CEP’s core microfinance program offers its clients two savings products and two loan products, which due to the high level of poverty among clients are used for income-generation. The two loan products differ primarily with respect to the frequency of loan repayments and are hence designated as ... Read more
CEP’s core microfinance program offers its clients two savings products and two loan products, which due to the high level of poverty among clients are used for income-generation. The two loan products differ primarily with respect to the frequency of loan repayments and are hence designated as weekly and monthly. The weekly loan product is targeted at unsalaried labourers with variable and infrequent incomes and the monthly loan product at workers who receive a monthly salary, but are in need of further income to supplement their salaries. Each of these loan products provides clients with capital to invest in a micro-enterprise that in turn enables the client to improve their well-being by facilitating sustainable increases in household income. CEP also offers two additional loan products, a housing improvement loan and a small business loan, but these products constitute only a very small part of CEP’s loan portfolio and are tied to specific projects.
CEP provides the following financial products:
• Two basic income generating loan products: a weekly loan; and a monthly loan.
• Two savings products: compulsory savings tied to CEP credit; and a voluntary savings product.
• A housing improvement loan.
• A small business loan for the development of small enterprises operated by low-income households.
In addition, CEP provides the following non-financial services, which are intended to enhance the impact of CEP’s microfinance program on reducing client poverty:
• Dissemination of educational materials on individual and community health and sanitation.
• Financial education training to CEP clients, focusing on budgeting and saving.
• Education scholarships to the children of clients at risk of leaving school before the age of 15.
• Livelihood development programs for clients unable to meet their basic needs.
• Provision of housing for clients that do not have access to adequate shelter.
• Immediate financial assistance to clients experiencing difficulties. This includes assistance to clients and their immediate families to pay for emergency medical treatment and funeral costs.
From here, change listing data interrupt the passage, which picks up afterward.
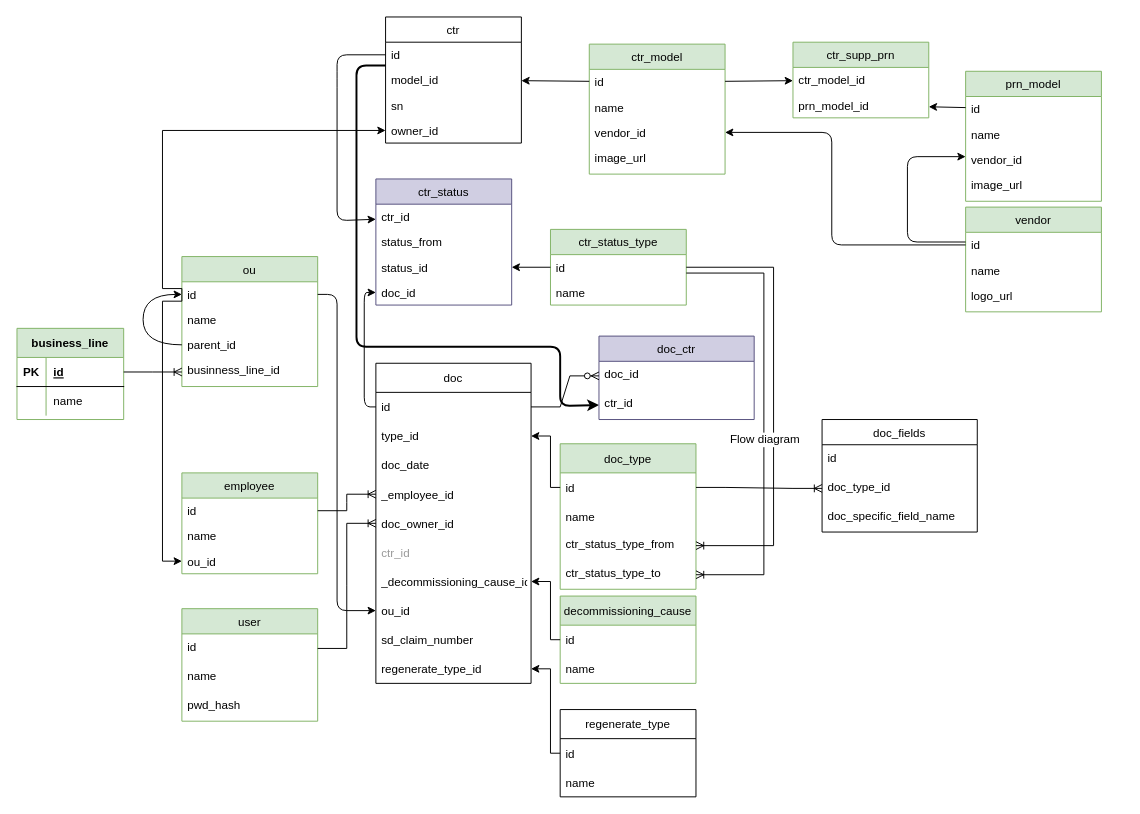
Earlier version of the draw.io diagram page "Ent relationship" (1 of 2) of docs/cartridge_accounting.drawio (IgorTkachuk/caartridge_accounting). Source tidied: cells renumbered, new cells numbered last; positions are measured from the earlier drawing's top-left corner, leaving out a move shared by most shapes. Both pictures are drawn from the tidied source at 97%, with x=0, y=0 at pixel (16, 16).
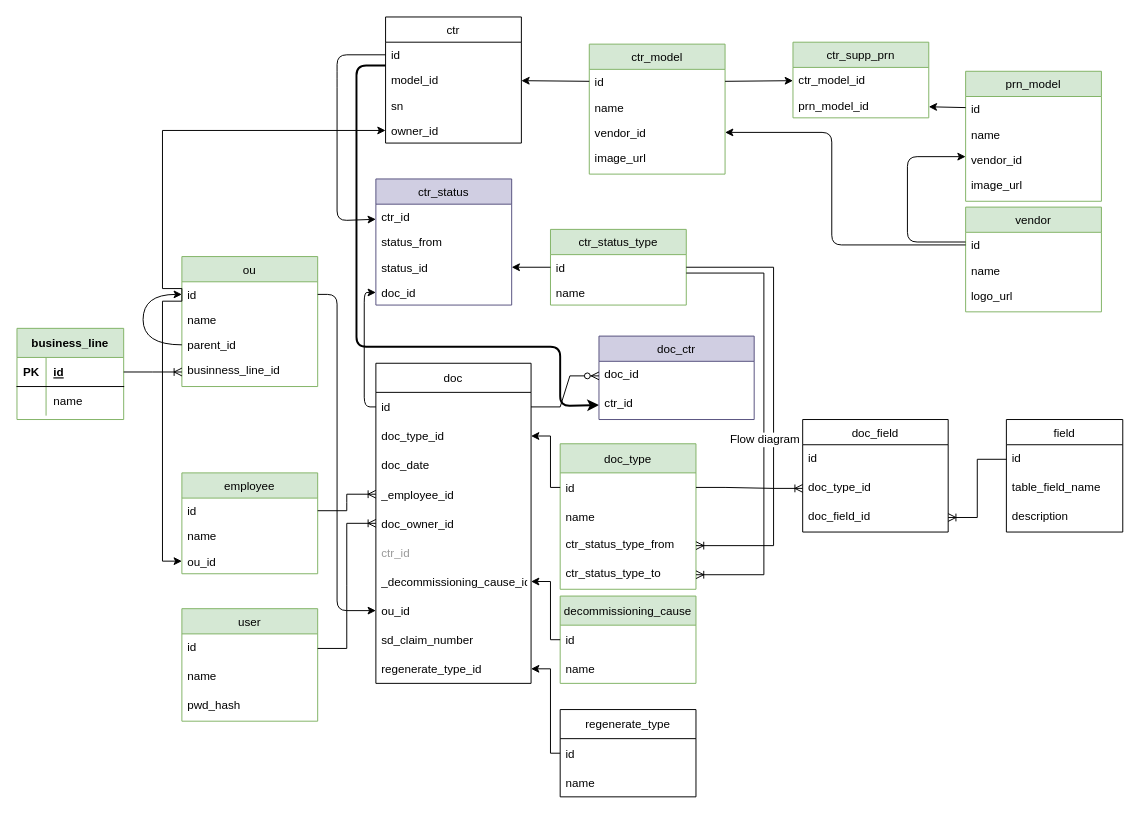
The same page after the edit.

Commit message:
feat: extends entity DB diagram with document fields

Unchanged cells that the change refers to:
```xml
<mxCell id="52" value="doc" style="swimlane;fontStyle=0;horizontal=1;startSize=30;" parent="1" vertex="1">
  <mxGeometry x="370" y="357" width="160" height="330" as="geometry" />
</mxCell>
```

The edit, as a diff of the source:
```diff
@@
-    <mxCell id="54" value="type_id" style="text;strokeColor=none;fillColor=none;align=left;verticalAlign=middle;spacingLeft=4;spacingRight=4;overflow=hidden;points=[[0,0.5],[1,0.5]];portConstraint=eastwest;" parent="52" vertex="1">
+    <mxCell id="54" value="doc_type_id" style="text;strokeColor=none;fillColor=none;align=left;verticalAlign=middle;spacingLeft=4;spacingRight=4;overflow=hidden;points=[[0,0.5],[1,0.5]];portConstraint=eastwest;" parent="52" vertex="1">
       <mxGeometry y="60" width="160" height="30" as="geometry" />
     </mxCell>
@@
-    <mxCell id="101" value="doc_fields" style="swimlane;fontStyle=0;horizontal=1;startSize=26;align=center;fontSize=12;" parent="1" vertex="1">
-      <mxGeometry x="830" y="415" width="160" height="116" as="geometry" />
+    <mxCell id="101" value="doc_field" style="swimlane;fontStyle=0;horizontal=1;startSize=26;align=center;fontSize=12;" parent="1" vertex="1">
+      <mxGeometry x="810" y="415" width="150" height="116" as="geometry" />
     </mxCell>
     <mxCell id="102" value="id" style="text;strokeColor=none;fillColor=none;spacingLeft=4;spacingRight=4;overflow=hidden;fontSize=12;" parent="101" vertex="1">
-      <mxGeometry y="26" width="160" height="30" as="geometry" />
+      <mxGeometry y="26" width="150" height="30" as="geometry" />
     </mxCell>
     <mxCell id="103" value="doc_type_id" style="text;strokeColor=none;fillColor=none;spacingLeft=4;spacingRight=4;overflow=hidden;points=[[0,0.5],[1,0.5]];portConstraint=eastwest;fontSize=12;" parent="101" vertex="1">
-      <mxGeometry y="56" width="160" height="30" as="geometry" />
+      <mxGeometry y="56" width="150" height="30" as="geometry" />
     </mxCell>
-    <mxCell id="104" value="doc_specific_field_name" style="text;strokeColor=none;fillColor=none;spacingLeft=4;spacingRight=4;overflow=hidden;points=[[0,0.5],[1,0.5]];portConstraint=eastwest;fontSize=12;" parent="101" vertex="1">
-      <mxGeometry y="86" width="160" height="30" as="geometry" />
+    <mxCell id="104" value="doc_field_id" style="text;strokeColor=none;fillColor=none;spacingLeft=4;spacingRight=4;overflow=hidden;points=[[0,0.5],[1,0.5]];portConstraint=eastwest;fontSize=12;" parent="101" vertex="1">
+      <mxGeometry y="86" width="150" height="30" as="geometry" />
     </mxCell>
@@
+    <mxCell id="106" value="field" style="swimlane;fontStyle=0;horizontal=1;startSize=26;align=center;fontSize=12;" parent="1" vertex="1">
+      <mxGeometry x="1020" y="415" width="120" height="116" as="geometry" />
+    </mxCell>
+    <mxCell id="107" value="id" style="text;strokeColor=none;fillColor=none;spacingLeft=4;spacingRight=4;overflow=hidden;points=[[0,0.5],[1,0.5]];portConstraint=eastwest;fontSize=12;" parent="106" vertex="1">
+      <mxGeometry y="26" width="120" height="30" as="geometry" />
+    </mxCell>
+    <mxCell id="108" value="table_field_name" style="text;strokeColor=none;fillColor=none;spacingLeft=4;spacingRight=4;overflow=hidden;fontSize=12;" parent="106" vertex="1">
+      <mxGeometry y="56" width="120" height="30" as="geometry" />
+    </mxCell>
+    <mxCell id="109" value="description" style="text;strokeColor=none;fillColor=none;spacingLeft=4;spacingRight=4;overflow=hidden;fontSize=12;" parent="106" vertex="1">
+      <mxGeometry y="86" width="120" height="30" as="geometry" />
+    </mxCell>
+    <mxCell id="110" style="edgeStyle=entityRelationEdgeStyle;fontSize=12;html=1;endArrow=ERoneToMany;rounded=0;" parent="1" edge="1" source="107" target="104">
+      <mxGeometry relative="1" as="geometry" />
+    </mxCell>
```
• Provision of basic foods and goods. This consists of the provision of packages of rice, cooking oil and other basic necessities for client families. Hide